    South Texas
    I have an older lady who wants to buy 2-3 kids from me for weed control on their 80 acres of land. She asked me about goats with Electric fencing or barbwire. I have ZERO experince with either but I told her definately NOT barbwire, but that I would ask you all about electric fencing.

    The goats are Boer / Nigerian with a hint of Saanan.

    What do you all have to say about electric fencing? Does it work?

    Thanks
    Allison
     
  2. MissMM

    MissMM New Member

    645
    Oct 22, 2007
    McGregor, MN
    When we first got our goats a year and a half ago, we started out with metal T-posts and 4 strands of electric fencing w/a very powerful fencer. It wasn't effective at all. The goats would power through it, but then be afraid to go back in. We re-did it with woven wire and 2 strands of electric as back-up to keep them from climbing the fence - 1 wire about a foot off the ground, then 1 more at the top of the woven wire - that works like a charm. After 6 months of having the hot wire on there, we have shut it off 'cause the goats have learned to leave it alone.

    We also have rotated pastures for our horses that sometimes get over-run with weeds. We tried putting the goats in the "resting pasture" for weed control, but they went right through the electrical wire again. Silly goats.
     

  3. liz

    liz Active Member

    Oct 5, 2007
    Shelocta PA
    Maybe I have "wierd" goats.....I was wary of using electric a couple months ago and now have 4 hotwires on a 125 ft square pen /pasture for my girls....they learned the hard way as did the boys...they stay put and the boys stay out. Works for me :greengrin:
     
  4. MissMM

    MissMM New Member

    645
    Oct 22, 2007
    McGregor, MN
    Or maybe I just have stupid goats..... they'd go right through the electric fencing to get to me but of course they'd never go back in :sigh:
     
  5. goathappy

    goathappy New Member

    Oct 5, 2007
    Illinois
    Well they have 80 acres of land, but how big of a pasture is she going to put them in? First of all, you have to make sure you have a good ground and that there are no weeds touching the wires. Otherwise the fence will be useless. If you space the wires properly apart and make sure you have a big enough charger, then you usually won't have any problems. It is extremely important though to keep the weeds off the wires. Personally, I would rather have woven wire. :)
     
  6. enjoytheride

    enjoytheride New Member

    Oct 5, 2007
    Humboldt Co Ca
    I've done lots of electric fencing in my time but not for goats much. I have used that electric netting from Premier1 with good success.
    I think that for goats you have to be much more serious about the fencing- wires spaced closer together and, as in all electric fencing, a good ground is imperative. When I had all hot wire here, I that three grounding rods pounded 6 feet into the ground spaced around the fencing- it gets dry here and grounding is harder in dry or rocky areas.
    One interesting idea I read somewhere else was alternating a ground wire with a hot wire with spacing that insures the animals will touch both together.
    I think why hot wire doesn't work as well for goats at times might also be that horses will test a hot wire with their nose and run back if bit- goats tend to want to bully forward when shocked.
     
  7. liz

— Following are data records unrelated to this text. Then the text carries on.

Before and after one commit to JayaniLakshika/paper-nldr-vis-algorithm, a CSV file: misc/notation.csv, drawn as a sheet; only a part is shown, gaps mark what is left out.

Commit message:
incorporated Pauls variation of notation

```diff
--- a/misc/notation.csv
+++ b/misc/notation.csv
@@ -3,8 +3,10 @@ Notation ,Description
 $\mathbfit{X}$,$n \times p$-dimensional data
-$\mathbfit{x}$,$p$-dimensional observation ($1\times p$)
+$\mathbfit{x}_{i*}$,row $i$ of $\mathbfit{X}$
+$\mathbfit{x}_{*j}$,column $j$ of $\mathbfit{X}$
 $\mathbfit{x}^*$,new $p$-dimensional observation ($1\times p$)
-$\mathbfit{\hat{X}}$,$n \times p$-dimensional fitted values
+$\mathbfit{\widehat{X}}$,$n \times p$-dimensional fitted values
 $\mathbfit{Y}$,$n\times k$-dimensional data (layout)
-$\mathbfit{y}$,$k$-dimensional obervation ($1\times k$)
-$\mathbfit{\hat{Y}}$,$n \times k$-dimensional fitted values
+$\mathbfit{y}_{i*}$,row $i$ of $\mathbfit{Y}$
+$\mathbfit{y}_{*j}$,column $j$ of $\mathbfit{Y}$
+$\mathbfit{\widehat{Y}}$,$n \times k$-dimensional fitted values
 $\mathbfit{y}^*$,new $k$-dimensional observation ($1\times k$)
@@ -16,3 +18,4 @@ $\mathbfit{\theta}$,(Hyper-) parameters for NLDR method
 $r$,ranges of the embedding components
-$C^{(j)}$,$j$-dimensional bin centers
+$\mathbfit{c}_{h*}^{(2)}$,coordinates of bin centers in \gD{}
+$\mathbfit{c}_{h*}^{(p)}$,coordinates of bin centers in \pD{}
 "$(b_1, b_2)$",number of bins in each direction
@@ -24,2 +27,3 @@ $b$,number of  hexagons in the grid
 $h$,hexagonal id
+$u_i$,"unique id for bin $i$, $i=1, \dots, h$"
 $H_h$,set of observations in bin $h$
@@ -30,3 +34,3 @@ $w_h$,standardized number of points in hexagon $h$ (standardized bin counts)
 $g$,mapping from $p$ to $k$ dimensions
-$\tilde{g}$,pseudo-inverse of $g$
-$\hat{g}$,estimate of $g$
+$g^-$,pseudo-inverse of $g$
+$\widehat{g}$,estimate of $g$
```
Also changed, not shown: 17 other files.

    liz Active Member

    Oct 5, 2007
    Shelocta PA
    When I first put my girls in the electric, te 4 month old doeling went thru it and ran under the barn! I caught her and put her back in the fence, she came thru the gate and stayed in the non electric part of their yard for over a week...would not follow the others into the field. She finally gave in with much coaxing from me and ever since that one hit, she stays away from the fence line. All it took for the others was to get too close and have an ear get "bit" or the top of a nose while eating under the bottom wire. The boys well, Teddy went straight thru one side and out the other, I got him on a lead and walked the perimeter with him....got a jolt myself after he tried to get in, I pulled him back and he now stays clear of it. Chief and Hank got nailed 1 time and that was enough. I tied flourescent orange plastic flags to the 3rd wire up so they "see" the fence, worked just fine. The 4 hotwires are spaced at 6", 7", 6" and 8" with a 6foot ground rod driven 5 feet and has worked well....and the trimming I've done to keep the weeds off of the wire........I have a 5 mile fencer and have used a 1/4 mile of wire on the "pasture".